» **ASSIGNMENT**
Whenever a line in the data below includes the string "ease", copy it out.

━━━━━━━━━━

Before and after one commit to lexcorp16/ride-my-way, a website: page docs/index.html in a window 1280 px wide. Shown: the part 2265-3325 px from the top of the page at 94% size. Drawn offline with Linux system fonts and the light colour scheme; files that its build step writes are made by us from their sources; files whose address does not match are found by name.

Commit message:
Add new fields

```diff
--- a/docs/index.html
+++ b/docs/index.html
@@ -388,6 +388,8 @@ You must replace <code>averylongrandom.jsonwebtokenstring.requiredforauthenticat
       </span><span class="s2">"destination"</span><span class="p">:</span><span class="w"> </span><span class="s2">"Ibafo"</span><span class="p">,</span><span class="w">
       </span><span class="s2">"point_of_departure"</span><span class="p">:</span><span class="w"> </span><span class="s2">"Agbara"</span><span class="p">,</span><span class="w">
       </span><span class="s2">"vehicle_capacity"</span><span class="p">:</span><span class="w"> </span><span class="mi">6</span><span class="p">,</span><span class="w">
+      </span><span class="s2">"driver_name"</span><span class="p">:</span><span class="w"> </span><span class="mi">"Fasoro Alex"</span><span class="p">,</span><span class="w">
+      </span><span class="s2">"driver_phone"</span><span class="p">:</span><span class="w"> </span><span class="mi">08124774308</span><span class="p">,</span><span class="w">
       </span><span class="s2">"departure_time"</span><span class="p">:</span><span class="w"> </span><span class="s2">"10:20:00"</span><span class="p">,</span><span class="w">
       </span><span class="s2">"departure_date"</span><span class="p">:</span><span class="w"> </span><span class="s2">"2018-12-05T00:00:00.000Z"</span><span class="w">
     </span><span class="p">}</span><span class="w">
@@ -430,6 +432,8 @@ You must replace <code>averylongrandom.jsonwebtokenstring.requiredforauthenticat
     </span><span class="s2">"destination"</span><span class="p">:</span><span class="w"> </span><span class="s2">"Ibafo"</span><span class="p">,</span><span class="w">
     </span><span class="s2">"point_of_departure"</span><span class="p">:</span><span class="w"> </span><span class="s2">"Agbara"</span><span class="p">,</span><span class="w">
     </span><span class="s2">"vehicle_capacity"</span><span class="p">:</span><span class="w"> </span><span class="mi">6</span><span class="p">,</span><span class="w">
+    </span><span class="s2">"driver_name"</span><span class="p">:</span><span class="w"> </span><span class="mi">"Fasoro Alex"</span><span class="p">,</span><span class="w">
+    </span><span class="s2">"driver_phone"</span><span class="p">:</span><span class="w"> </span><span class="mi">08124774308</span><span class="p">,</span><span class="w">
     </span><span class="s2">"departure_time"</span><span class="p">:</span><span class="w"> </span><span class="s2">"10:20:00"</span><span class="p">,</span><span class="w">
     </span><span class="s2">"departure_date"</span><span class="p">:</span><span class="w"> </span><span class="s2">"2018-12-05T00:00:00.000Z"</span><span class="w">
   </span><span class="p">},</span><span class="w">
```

━━━━━━━━━━

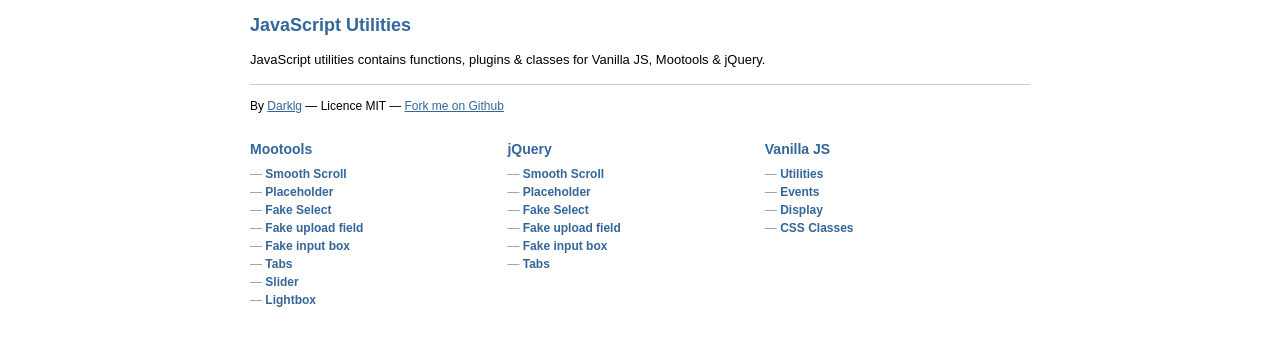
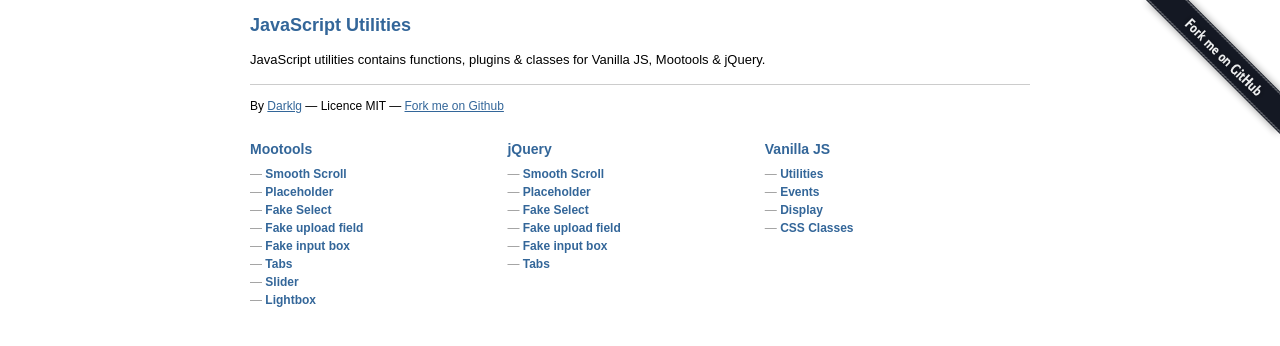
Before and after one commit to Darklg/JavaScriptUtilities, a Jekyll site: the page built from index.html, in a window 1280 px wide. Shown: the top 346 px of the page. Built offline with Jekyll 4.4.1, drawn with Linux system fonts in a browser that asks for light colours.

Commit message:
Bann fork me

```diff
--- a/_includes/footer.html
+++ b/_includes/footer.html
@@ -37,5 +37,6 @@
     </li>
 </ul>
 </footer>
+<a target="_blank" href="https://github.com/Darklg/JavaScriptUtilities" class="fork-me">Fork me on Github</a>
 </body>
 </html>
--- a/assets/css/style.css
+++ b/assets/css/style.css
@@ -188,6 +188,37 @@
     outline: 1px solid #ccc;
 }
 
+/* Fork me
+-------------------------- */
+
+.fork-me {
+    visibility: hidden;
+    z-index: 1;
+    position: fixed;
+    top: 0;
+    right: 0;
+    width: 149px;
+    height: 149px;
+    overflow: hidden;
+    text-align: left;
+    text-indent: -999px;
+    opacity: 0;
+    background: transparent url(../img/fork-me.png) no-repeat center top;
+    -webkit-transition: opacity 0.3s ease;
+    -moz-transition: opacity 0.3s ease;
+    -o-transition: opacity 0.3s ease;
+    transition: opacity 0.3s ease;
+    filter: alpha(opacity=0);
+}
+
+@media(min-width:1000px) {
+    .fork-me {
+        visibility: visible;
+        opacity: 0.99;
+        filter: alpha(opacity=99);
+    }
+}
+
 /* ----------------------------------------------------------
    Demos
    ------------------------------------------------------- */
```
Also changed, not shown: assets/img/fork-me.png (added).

━━━━━━━━━━

» **RESPONSE FOR THIS EXERCISE**
+    -webkit-transition: opacity 0.3s ease;
+    -moz-transition: opacity 0.3s ease;
+    -o-transition: opacity 0.3s ease;
+    transition: opacity 0.3s ease;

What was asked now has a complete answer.